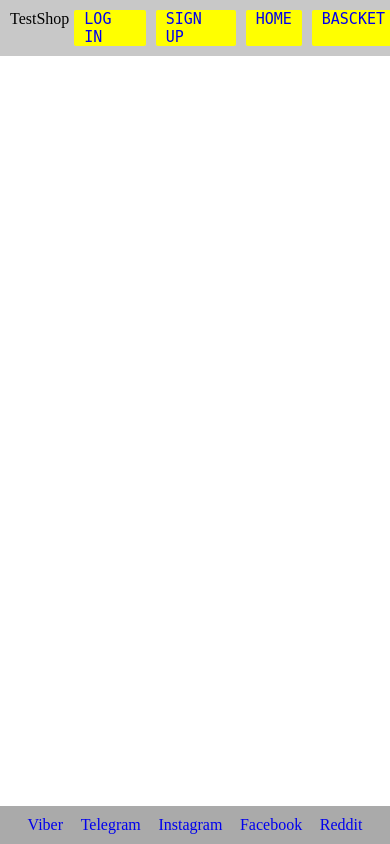
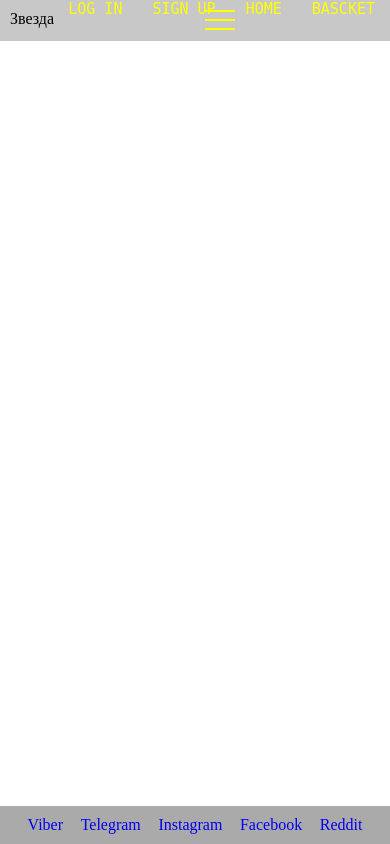
Before and after one commit to BogdanVR666/TestSite, a Django app: template TestSite/templates/home/index.html in a window 390 px wide. Run offline with Django 3.2, Linux system fonts and the light colour scheme; the template is opened without the code that fills it, so the values that code supplies are empty.

Commit message:
'v0.0.1.1'

```diff
--- a/TestSite/apps/home/static/css/style.css
+++ b/TestSite/apps/home/static/css/style.css
@@ -1,6 +1,7 @@
 html, body {
     height: 100%;
-    margin: auto auto;
+    margin: 0 0;
+    padding: 0 0;
     background-color: #fff;
 }
 a {
@@ -14,18 +15,33 @@ a {
 .header {
     display: flex;
     justify-content: space-between;
-    background-color: rgb(200, 200, 200);
     padding: 10px;
     position: fixed;
     width: 100%;
+    height: 21px;
     z-index: 5;
 }
-.menu {
+header::before {
+    content: '';
+    position: absolute;
+    top: 0;
+    left: 0;
+    width: 100%;
+    height: 100%;
+    background-color: rgb(200, 200, 200);
+}
+.header__name, .header__item {
+    flex: 1 1 50%;
+    position: relative;
+    z-index: 2;
+}
+.header__links {
     display: flex;
-    flex-wrap: nowrap;
+    justify-content: flex-end;
 }
-.menu__item {
+.header__link {
     font-family: 'Ubuntu', monospace;
+    color: rgb(194, 0, 194);
     font-size: 15px;
     text-transform: uppercase;
     padding: 0 10px;
@@ -33,17 +49,61 @@ a {
     border-radius: 2px;
     background-color: #ff0;
 }
+@media (max-width: 767px) {
+    .header__menu {
+        display: block;
+        position: relative;
+        width: 30px;
+        height: 20px;
+    }
+    .header__menu::before, .header__menu::after {
+        content: '';
+        background-color: #ff0;
+        position: absolute;
+        width: 100%;
+        height: 2px;
+        left: 0;
+    }
+    .header__menu span {
+        background-color: #ff0;
+        position: absolute;
+        width: 100%;
+        height: 2px;
+        left: 0;
+        top: 9px;
+    }
+    .header__menu::before {
+        top: 0;
+    }
+    .header__menu::after {
+        bottom: 0;
+    }
+    .header__links {
+        position: fixed;
+        top: 0;
+        left: 0;
+        width: 100%;
+        height: 100%;
+        /* background-color: #f00; */
+        z-index: 1;
+    }
+    .header__link {
+        color: yellow;
+        background-color: rgba(0, 0, 0, 0);
+    }
+}
 main {
     flex: 1 1 auto;
+    margin-bottom: 15px;
 }
 .product__wrapper {
     padding-top: 40px;
     display: flex;
     flex-wrap: wrap;
+    justify-content: space-between;
 }
 .product__item {
-    margin-top: 10px;
-    margin-left: 10px;
+    margin: 5px 5px;
     flex: 0 1 48%;
     background-color: rgb(232, 138, 255);
 }
--- a/TestSite/templates/home/index.html
+++ b/TestSite/templates/home/index.html
@@ -3,7 +3,6 @@
 <html>
 <head>
     <meta charset="UTF-8">
-    <meta http-equiv="X-UA-Compatible" content="IE=edge">
     <meta name="viewport" content="width=device-width, initial-scale=1.0">
     <link rel="stylesheet" href="{% static 'css/style.css' %}" type="text/css">
     <title>Товары</title>
@@ -11,13 +10,16 @@
 <body>
     <div class="wrapper">
         <header class="header">
-            <div class="header__name">TestShop</div>
+            <div class="header__name">Звезда</div>
             <div class="header__item">
-                <div class="menu">
-                    <a href='#' class="menu__item">log in</a>
-                    <a href='#' class="menu__item">sign up</a>
-                    <a href='#' class="menu__item">home</a>
-                    <a href='#' class="menu__item">bascket</a>
+                <div class="header__menu">
+                    <span></span>
+                </div>
+                <div class="header__links">
+                    <a href='#' class="header__link">log in</a>
+                    <a href='#' class="header__link">sign up</a>
+                    <a href='#' class="header__link">home</a>
+                    <a href='#' class="header__link">bascket</a>
                 </div>
             </div>
         </header>
```
Also changed, not shown: db.sqlite3.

Exercise objective:
The answer must be every line of the data that contains the word "margin".

Response for this exercise:
-    margin: auto auto;
+    margin: 0 0;
+    margin-bottom: 15px;
-    margin-top: 10px;
-    margin-left: 10px;
+    margin: 5px 5px;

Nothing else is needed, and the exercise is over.